This could put companies all over the world doing business with the US and EU and China in an untenable position: complying with Western sanctions means violating Chinese law, exposing those companies to counter-sanctions by China and other liabilities. This has raised the complexity and risk of doing business globally, especially as sanctions and counter-sanctions are likely to proliferate in the intensifying US-China strategic competition....
Currently at risk of being at the receiving end [of] these measures are companies complying with the US ban against selling high-tech products such as advanced semiconductors to listed Chinese entities like Huawei or military-related companies; companies such as H&M, Nike, and Adidas boycotting cotton allegedly produced by forced labor in Xinjiang; and financial services firms - in particular Western banks in Hong Kong - withholding services to persons and entities sanctioned by the United States. In this context, it is not clear if Beijing intends to apply the law in Hong Kong by inserting it in Annex III of Hong Kong Basic Law.
Sorry, Xi - what was it you planned to do to any foreigner bullying China? Oh, right. "[D]ash their heads against a Great Wall of steel, forged from the flesh and blood of over 1.4bn Chinese people."

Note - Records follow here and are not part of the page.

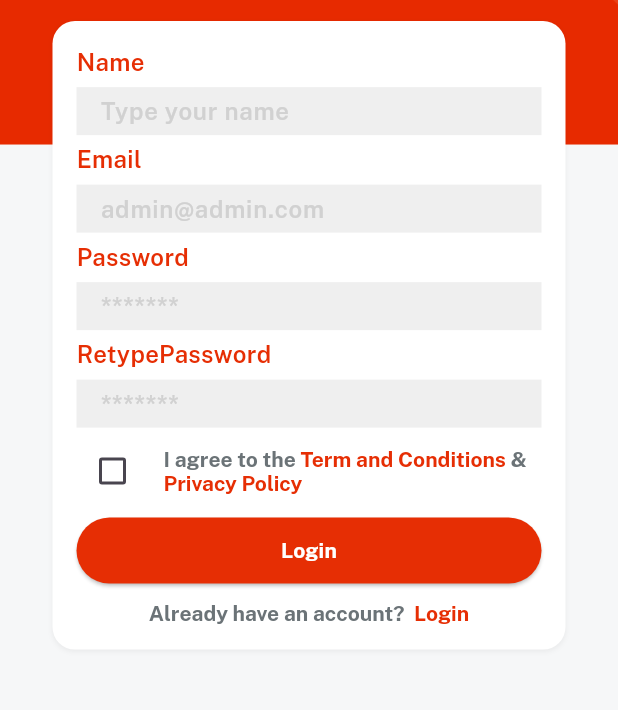
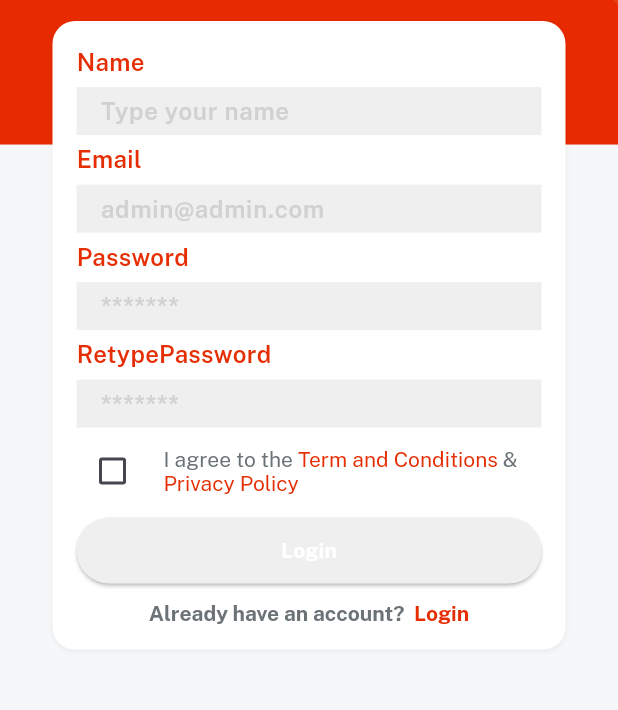
Before and after one commit to vutientrinh/FlutterWithFireBase, a Flutter app: the screen it shows after launch, after a tap on "Sign up", on a phone screen of 412 x 824 dp, the part 287-997 px from its top. Run offline on Flutter 3.47's test engine with Material 3 defaults, Android fonts, the phone set to English and light mode, and no system bars; our stand-ins replace get, velocity_x.

Commit message:
config signup screen and init home screen

```diff
--- a/lib/views/auth_screen/login_screen.dart
+++ b/lib/views/auth_screen/login_screen.dart
@@ -1,6 +1,7 @@
 import 'package:flutter/material.dart';
 import 'package:flutterwithfirebase/consts/consts.dart';
 import 'package:flutterwithfirebase/views/auth_screen/signup_screen.dart';
+import 'package:flutterwithfirebase/views/home_screen/home_screen.dart';
 import 'package:flutterwithfirebase/widget_common/applogo_widget.dart';
 import 'package:flutterwithfirebase/widget_common/bg_widget.dart';
 import 'package:flutterwithfirebase/widget_common/custom_textfield.dart';
@@ -31,7 +32,9 @@ class LoginScreen extends StatelessWidget {
                     child: TextButton(onPressed: (){}, child: forgetPass.text.make()),
                   ),
                   5.heightBox,
-                  ourButton(color: redColor, title: login, textColor: whiteColor, onPress: (){})
+                  ourButton(color: redColor, title: login, textColor: whiteColor, onPress: (){
+                    Get.to(()=>HomeScreen());
+                  })
                       .box.width(context.screenWidth - 50).make(),
                   5.heightBox,
                   createNewAccount.text.color(fontGrey).make(),
--- a/lib/views/auth_screen/signup_screen.dart
+++ b/lib/views/auth_screen/signup_screen.dart
@@ -6,9 +6,15 @@ import 'package:flutterwithfirebase/widget_common/custom_textfield.dart';
 import 'package:flutterwithfirebase/widget_common/our_button.dart';
 import 'package:get/get.dart';
 
+class SignupScreen extends StatefulWidget {
+  const SignupScreen({super.key});
 
-class SignupScreen extends StatelessWidget {
-  const SignupScreen({super.key});
+  @override
+  State<SignupScreen> createState() => _SignupScreen();
+}
+
+class _SignupScreen extends State<SignupScreen> {
+  bool? isCheck = false;
 
   @override
   Widget build(BuildContext context) {
@@ -17,7 +23,7 @@ class SignupScreen extends StatelessWidget {
       body: Center(
         child: Column(
           children: [
-                (context.screenHeight*0.1).heightBox,
+            (context.screenHeight * 0.1).heightBox,
             applogoWidget(),
             10.heightBox,
             "Sign up to $appname".text.fontFamily(bold).white.size(18).make(),
@@ -28,55 +34,70 @@ class SignupScreen extends StatelessWidget {
                 customTextField(hint: emailHint, title: email),
                 customTextField(hint: passwordHint, title: password),
                 customTextField(hint: passwordHint, title: retypePassword),
-
                 Row(
-                        children:[
+                  children: [
                     Checkbox(
                       checkColor: redColor,
-                            value: false,
-                            onChanged: (newValue){},
+                      value: isCheck,
+                      onChanged: (newValue) {
+                        setState(() {
+                          isCheck = newValue;
+                        });
+                      },
                     ),
                     10.widthBox,
                     Expanded(
                       child: RichText(
                           text: const TextSpan(
                         children: [
-                                TextSpan(text: "I agree to the ", style: TextStyle(
-                                fontFamily: bold,
+                          TextSpan(
+                              text: "I agree to the ",
+                              style: TextStyle(
+                                fontFamily: regular,
                                 color: fontGrey,
                               )),
-
-                                TextSpan(text: termAndCond, style: TextStyle(
-                                    fontFamily: bold,
+                          TextSpan(
+                              text: termAndCond,
+                              style: TextStyle(
+                                fontFamily: regular,
                                 color: redColor,
                               )),
-                                TextSpan(text: " & ", style: TextStyle(
-                                  fontFamily: bold,
+                          TextSpan(
+                              text: " & ",
+                              style: TextStyle(
+                                fontFamily: regular,
                                 color: fontGrey,
                               )),
-                                TextSpan(text: privacyPolicy, style: TextStyle(
-                                  fontFamily: bold,
+                          TextSpan(
+                              text: privacyPolicy,
+                              style: TextStyle(
+                                fontFamily: regular,
                                 color: redColor,
                               )),
                         ],
                       )),
-
                     ),
                   ],
                 ),
                 5.heightBox,
-                    ourButton(color: redColor, title: login, textColor: whiteColor, onPress: (){})
-                        .box.width(context.screenWidth - 50).make(),
+                ourButton(
+                        color: isCheck == true ?redColor:lightGrey,
+                        title: login,
+                        textColor: whiteColor,
+                        onPress: () {})
+                    .box
+                    .width(context.screenWidth - 50)
+                    .make(),
                 10.heightBox,
-                    RichText(text: TextSpan(
+                RichText(
+                  text: TextSpan(
                     children: [
                       TextSpan(
                           text: alreadyHaveAccount,
                           style: TextStyle(
                             fontFamily: bold,
                             color: fontGrey,
-                          )
-                        ),
+                          )),
                       TextSpan(
                         text: login,
                         style: TextStyle(
@@ -86,15 +107,21 @@ class SignupScreen extends StatelessWidget {
                       ),
                     ],
                   ),
-                    ).onTap((){
+                ).onTap(() {
                   Get.back();
                 }),
               ],
-                ).box.white.rounded.padding(const EdgeInsets.all(16)).width(context.screenWidth-70).shadowSm.make(),
+            )
+                .box
+                .white
+                .rounded
+                .padding(const EdgeInsets.all(16))
+                .width(context.screenWidth - 70)
+                .shadowSm
+                .make(),
           ],
         ),
       ),
-        )
-    );
+    ));
   }
 }
--- /dev/null
+++ b/lib/views/home_screen/home_screen.dart
@@ -0,0 +1,14 @@
+import 'package:flutter/material.dart';
+
+class HomeScreen extends StatelessWidget {
+  const HomeScreen({super.key});
+
+  @override
+  Widget build(BuildContext context) {
+    return Scaffold(
+      body: Container(
+
+      ),
+    );
+  }
+}
```
Lines whose indentation alone changed are shown as unchanged.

Throughout China's escalation of human-rights abuses, aggressive manipulation and control of its own people, and moves to indebt most of Africa and South America, Wall Street has thrown money at China with the enthusiasm of a Nickelodeon host dousing gameshow contestants with slime.
As Stanford Hoover Fellow Niall Ferguson wrote recently in Bloomberg,
According to the Rhodium Group, China's gross flows of foreign domestic investment to the U.S. in 2019 totaled $4.8 billion. But gross U.S. FDI flows to China were $13.3 billion. The pandemic did not stop the influx of American money into China. Last November, JPMorgan Chase & Co. spent $1 billion buying full ownership of its Chinese joint venture. Goldman Sachs Group Inc. and Morgan Stanley became controlling owners of their Chinese securities ventures. Just about every major name in American finance did some kind of China deal last year.
And it wasn't only Wall Street. PepsiCo Inc. spent $705 million on a Chinese snack brand. Tesla Inc. ramped up its Chinese production. There were also massive flows of U.S. capital into Chinese onshore bonds. Chinese equities, too, found American buyers. "From an AI chip designer whose founders worked at the Chinese Academy of Sciences, to Jack Ma's fast-growing and highly lucrative fintech unicorn Ant Group and cash cow mineral-water bottler Nongfu Spring Co., President Xi Jinping's China has plenty to offer global investors," my Bloomberg opinion colleague Shuli Ren wrote last September.
What JPMorgan Chase & Co. doesn't seem to understand is that full ownership of a Chinese joint venture means little to nothing within Chinese borders. Just look at Jack Ma. Look at Didi.
Here's Niall again, a man after my own heart: "Wait, you're saying that investing in the other side in the early phase of Cold War II might have been a bad idea? You're telling me that 'long totalitarianism' was not a smart trade?"
To use an Evan Anderson analogy, Wall Street is playing a game of chess. The CCP is playing Go.
Those in military and security should be on high alert, particularly if they're involved in any operation that could be perceived as critical to the infrastructure of Western democracies. Yes, this includes key strategic businesses. The chances of attack by foreign adversaries, always high, are currently at astronomical levels.
Those in business should be reducing dependencies on Chinese supply chains and creating backup plans for complete disengagement with China on a 3- to 12-month timeline, should it become necessary.
Those on Wall Street still plunging money into China should spend 24 hours binge-watching instructional Go strategy videos on YouTube and then attend a 10-day vipassana retreat.
Ideally, all of this would be resolved via diplomacy, but Xi's past behavior doesn't make that seem particularly likely. I'd put the chance at about 5%.
In either case, let's plan for the worst - and hope for the best.
Your comments are always welcome.